One vendor has donated a package tailored for process analytical technology (PAT) applications, says Gilbert, but at present he doesn’t have the manpower to install, validate and reap its benefits. “We haven’t made formal product yet,” says Gilbert. “We’re not going to put too many things in the facility until we have our processes down.”
Whatever the future brings, the facility will adapt. “Most aseptic facilities don’t change much without pain and suffering,” says Agalloco. “Here, you can change bits and pieces easily while maintaining production and without disruption.”
How to Succeed with Mobile Isolation
Hank Rahe on EnGuard Systems offers tips on the design and installation of mobile isolators technology:
Don’t expect them ever to compete with major pharmaceutical companies, but more universities are getting into the business of making clinical drug supplies. Five universities are currently FDA-licensed to manufacture: Kentucky, Iowa, Purdue, Maryland and Temple. They’re doing so to fill a niche — making small batches relatively inexpensively to supply the hundreds or thousands of doses needed for early-phase clinical trials or extremely small markets. Purdue, for instance, manufactures the tuberculosis drug Seromycin for Eli Lilly. But they’re also doing so for more selfish reasons — to raise their esteem, attract top scientists, and, with the encouragement of local communities and states, to become business incubators.
“It’s the beginning of a trend we’ll see more of at universities with top pharmacy schools,” says Hank Rahe, technical director of EnGuard Systems, which worked on Kentucky’s new facility.
Kentucky began manufacturing clinical supplies in the 1980s as a means to support its research endeavors, but expanded to the kilo- and pilot-scale level in the late 1990s. It has done so for several reasons, says Frank Manella, managing director for the Center for Pharmaceutical Science and Technology (CPST). One was to attract top researchers and engineers to raise the caliber of its faculty. Many scientists crave the stimulating environment that academia offers, without having to worry about mergers, earnings per share or the daily grind of the corporate world. The CPST has lured top professionals from Boehringer Ingelheim’s Roxane Labs, Nestlé, Cardinal Health, Pfizer, Bristol-Myers Squibb and other firms, Manella says.
The CPST has also received plenty of encouragement, and funding, from the state of Kentucky, Manella says. The state envisions “little mushrooms” of new business around the facility that will share technology and take advantage of the university’s intellectual capital. If all goes as planned, the area around Kentucky’s new Coldstream campus will become a mini version of North Carolina’s Research Triangle Park (RTP), Manella says.

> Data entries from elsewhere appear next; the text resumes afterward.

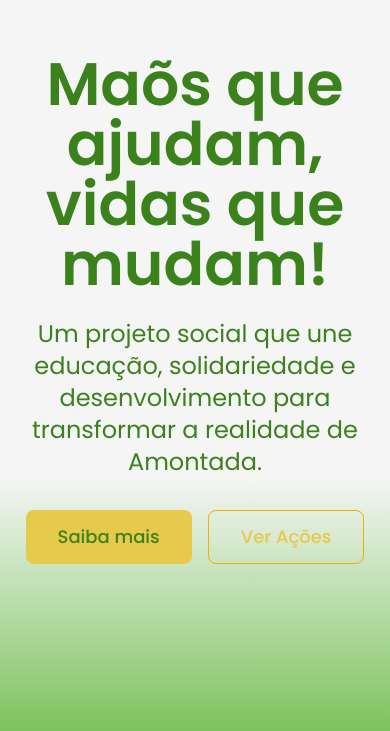
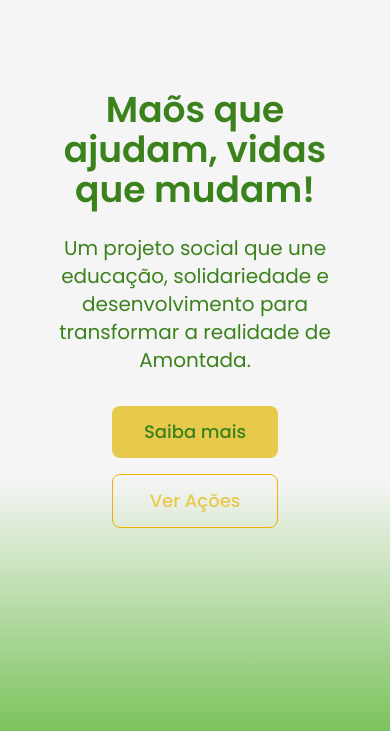
Before and after one commit to Joziberto-Alves/maos-que-ajudam, a Next.js app: page / in a window 390 px wide. Shown: the part 113-844 px from the top of the page. Built offline with nearby package versions, Linux system fonts and the light colour scheme.

Commit message:
optimization of responsivit for mobile

```diff
--- a/components/hero.tsx
+++ b/components/hero.tsx
@@ -1,10 +1,10 @@
 
 export default function Hero () {
     return (
-    <div className="min-h-screen gap-6 flex flex-col justify-center items-center text-center">
-        <h1 className="text-6xl font-semibold  text-[#3B821D]">Maõs que ajudam, vidas que mudam!</h1>
-        <p className="text-2xl text-[#3B821D]">Um projeto social que une educação, solidariedade e desenvolvimento para transformar a realidade de Amontada.</p>
-        <div className="mt-2 text-lg font-medium flex gap-4">
+    <div className="min-h-screen gap-6 flex flex-col justify-center items-center text-center mx-10">
+        <h1 className="md:text-6xl text-4xl font-semibold  text-[#3B821D]">Maõs que ajudam, vidas que mudam!</h1>
+        <p className="md:text-2xl text-xl  text-[#3B821D]">Um projeto social que une educação, solidariedade e desenvolvimento para transformar a realidade de Amontada.</p>
+        <div className="mt-2 text-lg font-medium flex flex-col gap-4 md:flex-row">
             <button className="p-3 px-8 bg-[#E7C94C] text-[#3B821D] rounded-lg transition-all duration-300 hover:bg-yellow-300 hover:scale-105  hover:shadow-2xl">
                 Saiba mais
             </button>
```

Iowa has manufactured small-scale parenterals and other dosage forms since 1974, for a variety of major manufacturers. Its staff consists of four Ph.D. scientists, seven pharmacists, 11 bachelor-level scientists and 18 technicians. “We originally started to help support faculty research and attract federal funding for those activities,” says Dr. Rolland Poust, director of Iowa’s division of pharmaceutical service. “It’s grown well beyond it to the point that it has greatly enhanced the reputation of the university and the college of pharmacy.”
Iowa has all the demand it can handle at the moment, and will continue to grow if funding allows, but Poust has no illusions that his facility will become the center of a new RTP. “We attempted that here with little success,” he says. “There are many other reasons for companies to relocate than having a magnet facility nearby.”
Kentucky's perspective, however, is that it has the complete package (facilities, intellectual capital, tax incentives) to become a focal point of growth.
Is there any competition or jealousy between university manufacturers? Not really, says Poust. At the moment, there’s plenty of business to go around.